When I was 14 I was struggling with identity. It is possible that I still continue to struggle with that. I was desperately trying to find direction concerning who I was and what I wanted to be. Maybe it was closer to trying to understand how being me would conflict with what was expected of me…and still not knowing who "me" was.
My first day in high school, I immediately knew it wasn’t going to work out well. I had his loopy style picked up from who knows where. It was a horrible mix of Miami Vice meets Thrashin’ with a touch of Krush Groove…I was immediately targeted as a “faggot”. Alas.
About a week into this adventure, a mysterious girl from a mysterious pocket of about six other kids approached me and said something like, “You almost get it, but you aren't there yet! Let me help you out! We need to get you to a thrift store this weekend.” The next day, she passed a cassette tape to me and said, “Also, listen to this when you get home. It’ll change your life!” It was a typical tape from that era - a black Maxell with the gold, black, and white sticker on it. Scrawled on the line, reserved for the tapes owner to identify the content, was written: “The Smiths”.
I must admit, there was no satori. I did not melt but rather pulled back like the RCA dog with my neck tilted and ears perked wondering, "What th...?!" But it was so different from anything I had ever heard that I listened to it in my walkman over and over again. I felt that music start to inform what I was to become. Perhaps it had too much an influence on me considering 33 years later I am still sulking my way through life. Needless to say, I became an extension of that very small group of punks and misfits and had fallen madly in love with The Smiths.
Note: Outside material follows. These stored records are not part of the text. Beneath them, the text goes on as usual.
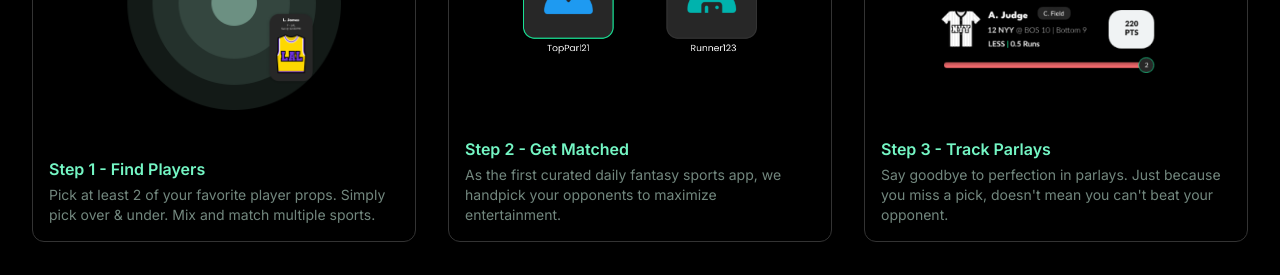
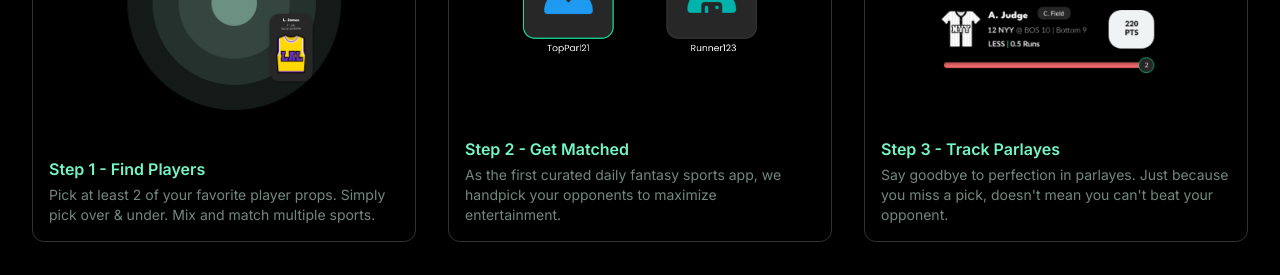
Before and after one commit to JoshIri360/parlaye, a Next.js app: page / in a window 1280 px wide. Shown: the part 1940-2215 px from the top of the page. Built offline with nearby package versions, Linux system fonts and the light colour scheme.

Commit message:
spelling correction

```diff
--- a/app/page.tsx
+++ b/app/page.tsx
@@ -41,8 +41,8 @@ export default function Home() {
           />
           <Step
             stepNumber={3}
-            heading="Track Parlays"
-            subheading="Say goodbye to perfection in parlays. Just because you miss a pick, doesn't mean you can't beat your opponent."
+            heading="Track Parlayes"
+            subheading="Say goodbye to perfection in parlayes. Just because you miss a pick, doesn't mean you can't beat your opponent."
             image="/images/step-3.png"
           />
         </div>
```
With that perplexing obsession, that was carefully mapped out by Morrissey, came an equally strong enthusiasm to explore things that interested the "Moz": James Dean, Oscar Wilde, Candy Darling, Keats and Yeats, The New York Dolls, The Ramones, Joe Dallesandro, Alain Delon, and on and on. A ridiculous and wonderful trail of pop culture and history that added to forming what I loved in literature, cinema, politics, theory, and art.
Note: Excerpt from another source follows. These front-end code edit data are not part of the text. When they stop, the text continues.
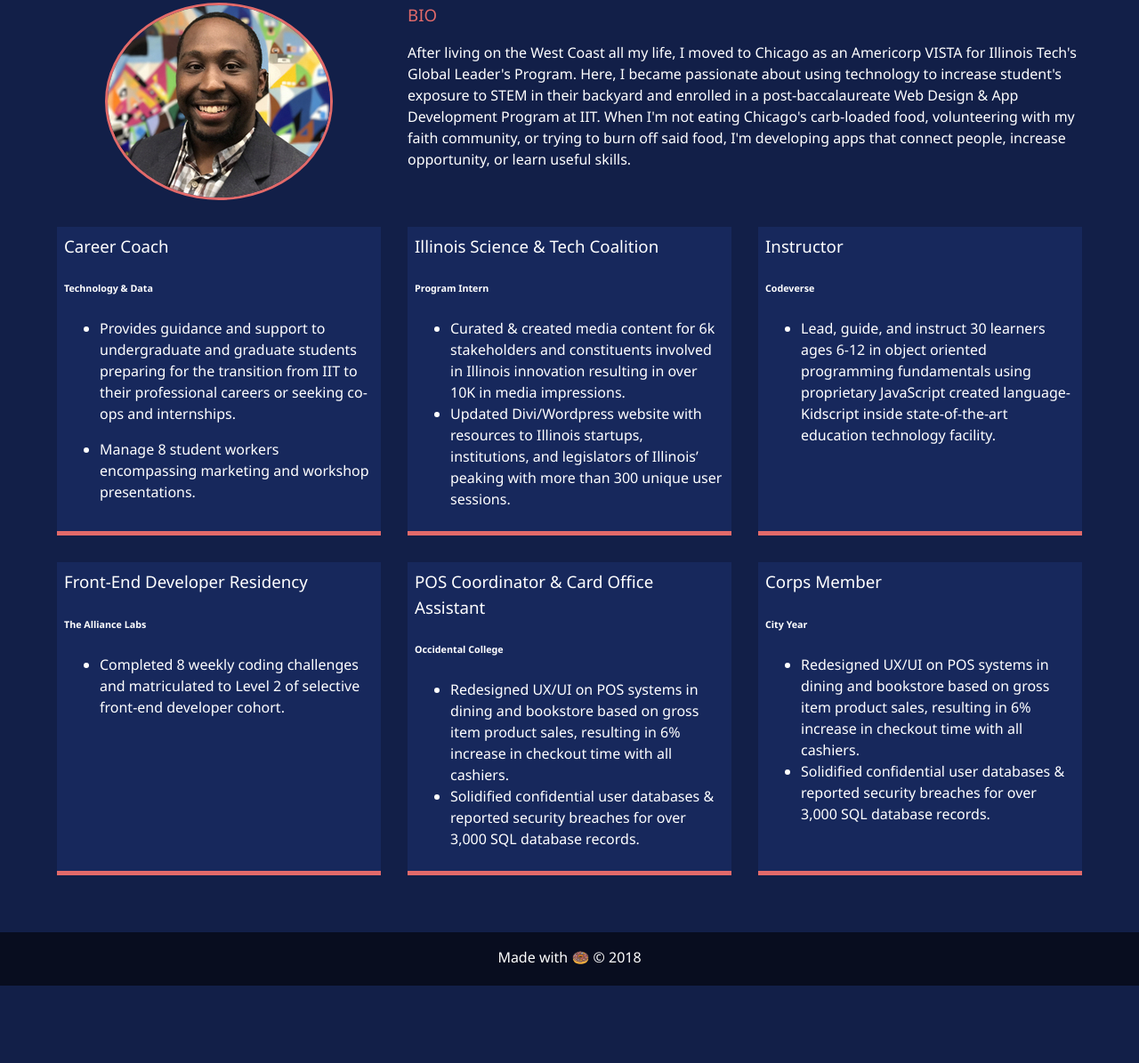
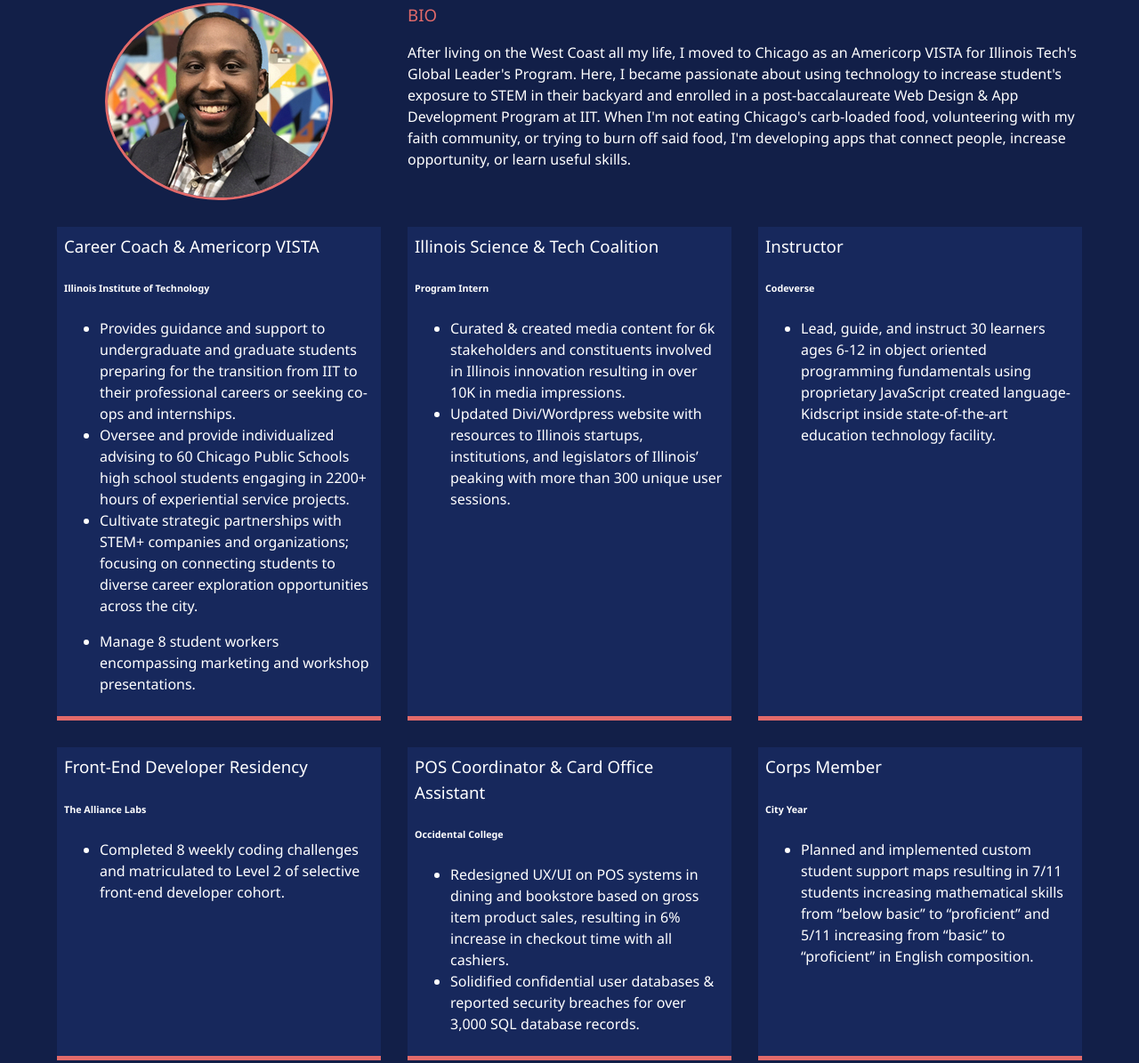
Before and after one commit to djetton6/djetton6.github.io, a website: page about.html in a window 1280 px wide. Shown: the part 279-1474 px from the top of the page at 89% size. Before the commit the page ends 1387 px from the top, so only its background shows below. Drawn offline with nearby package versions, Linux system fonts and the light colour scheme; some packages are replaced by stand-ins of ours.

Commit message:
updated City Year Experience & added VISTAship

```diff
--- a/about.html
+++ b/about.html
@@ -58,10 +58,14 @@
                 <p>After living on the West Coast all my life, I moved to Chicago as an Americorp VISTA for Illinois Tech's Global Leader's Program. Here, I became passionate about using technology to increase student's exposure to STEM in their backyard and enrolled in a post-baccalaureate Web Design & App Development Program at IIT. When I'm not eating Chicago's carb-loaded food, volunteering with my faith community, or trying to burn off said food, I'm developing apps that connect people, increase opportunity, or learn useful skills.</p>
         </div>
         <div class="job job-1">
-            <h3>Career Coach</h3>
-            <h6>Technology & Data</h6>
+            <h3>Career Coach & Americorp VISTA</h3>
+            <h6>Illinois Institute of Technology</h6>
             <ul>
                 <li>Provides guidance and support to undergraduate and graduate students preparing for the transition from IIT to their professional careers or seeking co-ops and internships. </li>
+                <li>Oversee and provide individualized advising to 60 Chicago Public Schools high school students engaging in 2200+ hours of experiential service projects.</li>
+                 <li>Cultivate strategic partnerships with STEM+ companies and organizations; focusing on connecting students to diverse career exploration opportunities across the city.
+                    </li>
+
             </ul>
             <ul>
                 <li>Manage 8 student workers encompassing marketing and workshop presentations. </li>
@@ -101,8 +105,7 @@
             <h3>Corps Member</h3>
             <h6>City Year</h6>
             <ul>
-                <li>Redesigned UX/UI on POS systems in dining and bookstore based on gross item product sales, resulting in 6% increase in checkout time with all cashiers.</li>
-                <li>Solidified confidential user databases & reported security breaches for over 3,000 SQL database records.</li>
+                <li>Planned and implemented custom student support maps resulting in 7/11 students increasing mathematical skills from “below basic” to “proficient” and 5/11 increasing from “basic” to “proficient” in English composition.</li>
             </ul>
         </div>
     </div>
```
One obscure notable in Morrissey's list was Johnny Ray. The teen idol who would break down in tears on stage and roll around in agony over love lost - eliciting screams from teenage girls who had no idea that Mr. Ray's sexual preferences did not include their gender. (Ray was almost completely deaf and wore hearing aids. This is why Morrissey wore them from time to time - tasteless homage?) But, the man could make you believe in heartbreak like no other. By mid-school year, I was listening to my mix cassette of Johnny Ray on my Walkman as much as I was listening to The Smiths and Ramones.
Ray's songs created that strange phenomenon in my soul of great confusion and comfort. I completely appreciated the intense passion in the arrangements and the projected pain in the lyrics. I could feel the tug at my heart but was absolutely certain that it would be impossible for me to ever feel that type of heartache in my own life. At that time, it was because I had no interest at all in pursuing a relationship on any level. I had a couple of holding-hands-in-the-hall scenarios, but they ended quickly. Most likely, the other sensed my total lack of interest. That lack of interest was a blessing really and it followed me for the next four years (that now seemed like an eternity) until I met the girl who would become my wife.
She was as big a Smiths fan as I was. Singing those songs together was always a joyous occasion. I'd also pop Johnny Ray into the car stereo once and awhile and sing along with great exaggeration. As far as I was concerned, the content of those songs would never have any impact on my life beyond the joy of belting them out in the car, cleaning the house, or working on some other project. At 18 I had no clue that the one person that ended up giving me direction and informed exactly who I was and where my place was in the world would end up being the one person who would completely destroy my heart.
I must have played this song a hundred times or more in my lifetime,. For the first time, his act is no longer entertainment and I freely participate by hanging my head down to cry.